─── RECORDS SHOWN ───
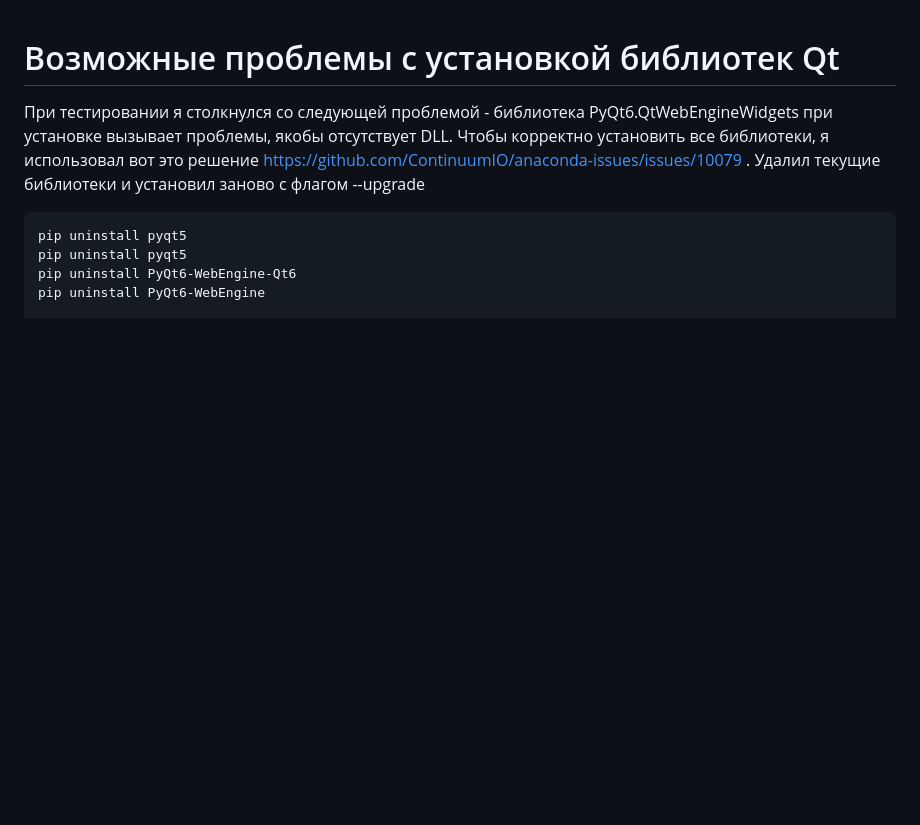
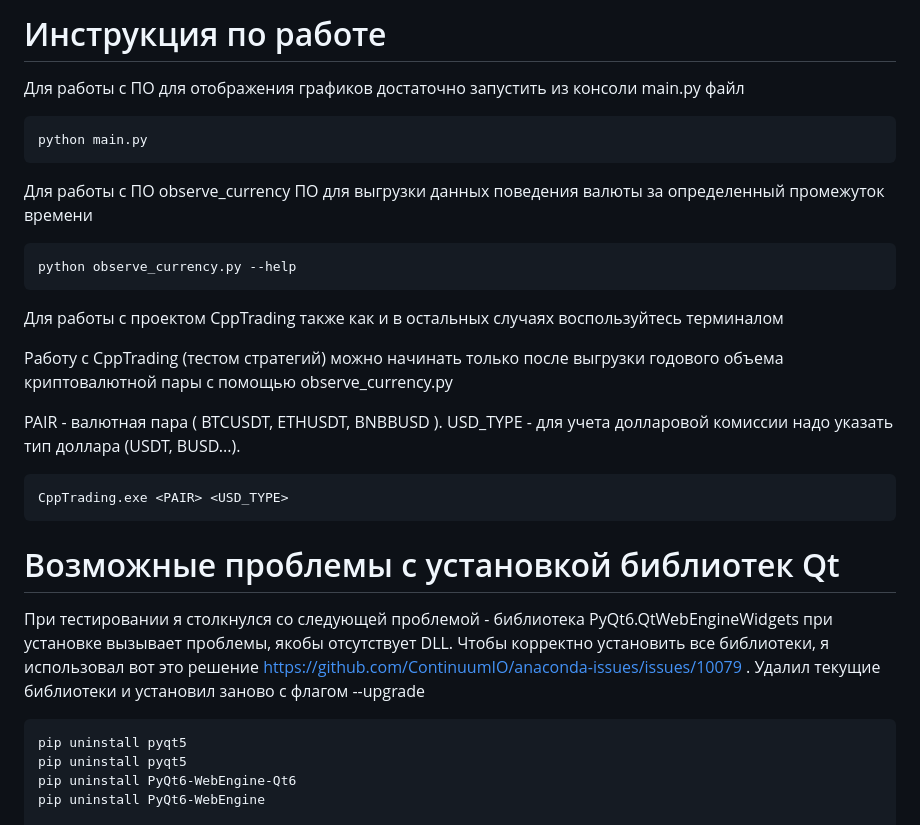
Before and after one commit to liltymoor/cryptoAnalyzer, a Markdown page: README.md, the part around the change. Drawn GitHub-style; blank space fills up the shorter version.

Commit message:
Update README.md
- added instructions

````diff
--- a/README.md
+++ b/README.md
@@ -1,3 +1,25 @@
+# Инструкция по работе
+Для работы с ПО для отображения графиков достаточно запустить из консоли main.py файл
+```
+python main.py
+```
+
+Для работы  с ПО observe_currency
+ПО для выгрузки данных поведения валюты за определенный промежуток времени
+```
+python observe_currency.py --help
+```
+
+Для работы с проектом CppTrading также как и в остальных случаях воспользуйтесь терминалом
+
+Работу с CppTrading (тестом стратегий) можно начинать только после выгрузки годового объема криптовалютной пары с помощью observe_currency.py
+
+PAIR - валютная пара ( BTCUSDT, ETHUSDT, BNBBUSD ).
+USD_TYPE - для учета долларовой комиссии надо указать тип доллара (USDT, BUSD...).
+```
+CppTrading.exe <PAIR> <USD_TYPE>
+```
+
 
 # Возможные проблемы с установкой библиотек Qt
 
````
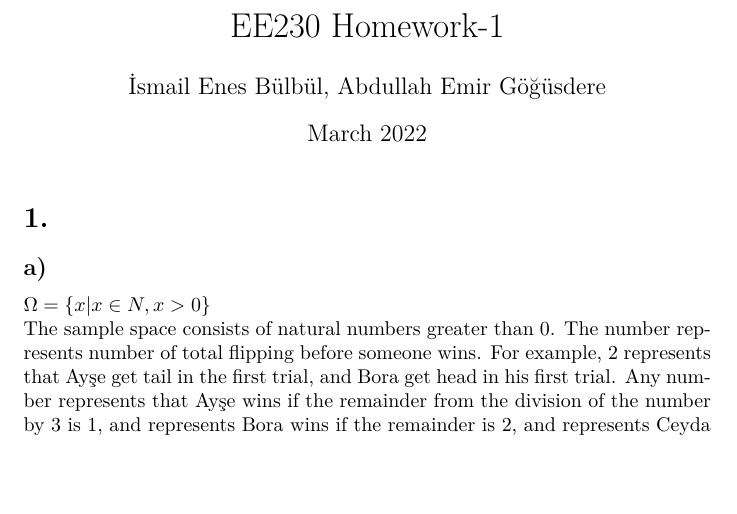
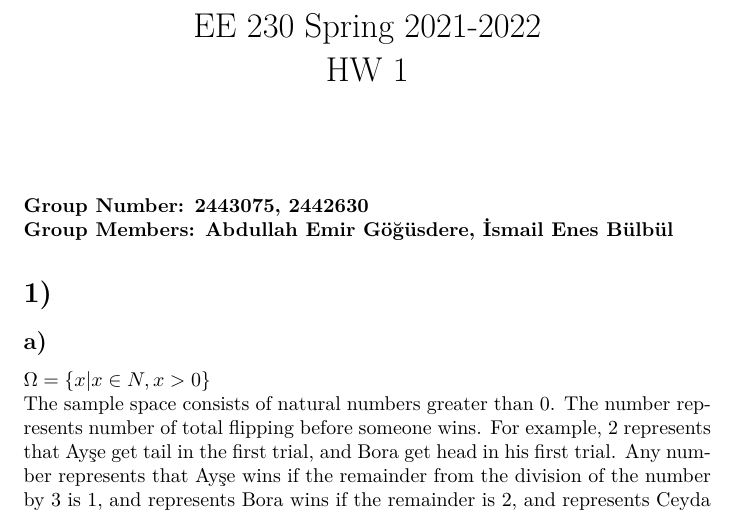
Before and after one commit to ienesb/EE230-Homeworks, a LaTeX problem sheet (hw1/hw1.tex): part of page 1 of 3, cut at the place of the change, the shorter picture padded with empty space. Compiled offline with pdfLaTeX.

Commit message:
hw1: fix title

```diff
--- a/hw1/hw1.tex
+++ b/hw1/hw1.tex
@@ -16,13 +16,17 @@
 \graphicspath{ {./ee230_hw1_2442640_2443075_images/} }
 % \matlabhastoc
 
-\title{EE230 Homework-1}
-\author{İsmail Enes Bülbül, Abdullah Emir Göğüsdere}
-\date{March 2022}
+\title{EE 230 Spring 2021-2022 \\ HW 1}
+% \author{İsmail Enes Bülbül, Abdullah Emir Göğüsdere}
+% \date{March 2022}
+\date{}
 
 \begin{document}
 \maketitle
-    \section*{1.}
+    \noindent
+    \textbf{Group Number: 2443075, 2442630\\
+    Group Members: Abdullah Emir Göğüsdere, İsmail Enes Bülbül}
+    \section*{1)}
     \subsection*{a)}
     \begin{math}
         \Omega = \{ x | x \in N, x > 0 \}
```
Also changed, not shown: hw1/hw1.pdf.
───
TASK DETAILS
The answer must be a single number: how many lines above contain "PAIR".

WRITTEN SOLUTION
2